User interface change data
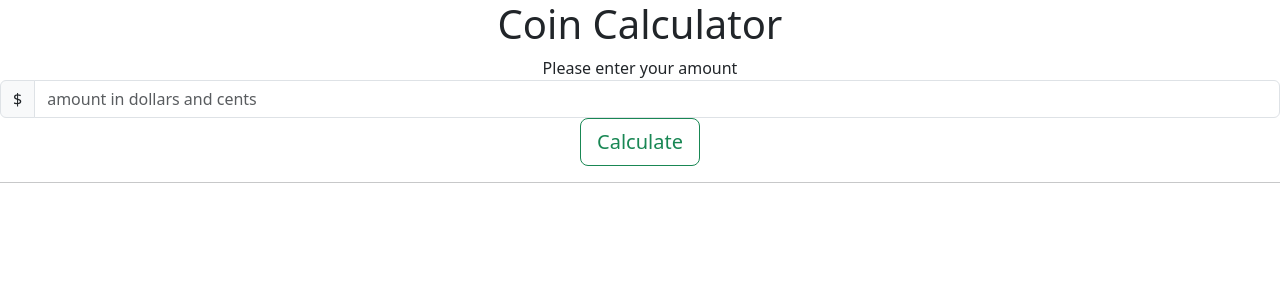
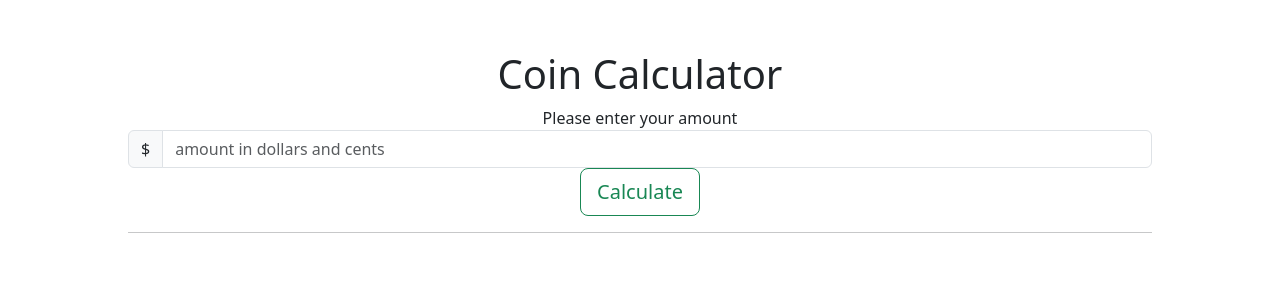
Before and after one commit to sayamgautam1/coin-calculator-react, a React (Create React App) app: page / in a window 1280 px wide. Shown: the top 300 px of the page. Built offline with nearby package versions, Linux system fonts and the light colour scheme.

Commit message:
fix:style and layout

```diff
--- a/src/App.css
+++ b/src/App.css
@@ -1,5 +1,7 @@
 .App {
   text-align: center;
+  max-width: 1024px;
+  margin: 50px auto;
 }
 
 .App-logo {
--- a/src/App.tsx
+++ b/src/App.tsx
@@ -11,7 +11,6 @@ function App() {
   const [coins, setCoins] = useState<Denominations>();
 
   const handleSubmit = (value: string) => {
-    console.log("App got value:", value);
     const amtInNumber = parseAmtAsString(value);
     const coins = getCoins(amtInNumber);
     setCoins(coins);
```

Exercise goal
Verbatim repeat, images removed: give each entry again exactly as it reads.

Response below
Before and after one commit to sayamgautam1/coin-calculator-react, a React (Create React App) app: page / in a window 1280 px wide. Shown: the top 300 px of the page. Built offline with nearby package versions, Linux system fonts and the light colour scheme.

Commit message:
fix:style and layout

```diff
--- a/src/App.css
+++ b/src/App.css
@@ -1,5 +1,7 @@
 .App {
   text-align: center;
+  max-width: 1024px;
+  margin: 50px auto;
 }
 
 .App-logo {
--- a/src/App.tsx
+++ b/src/App.tsx
@@ -11,7 +11,6 @@ function App() {
   const [coins, setCoins] = useState<Denominations>();
 
   const handleSubmit = (value: string) => {
-    console.log("App got value:", value);
     const amtInNumber = parseAmtAsString(value);
     const coins = getCoins(amtInNumber);
     setCoins(coins);
```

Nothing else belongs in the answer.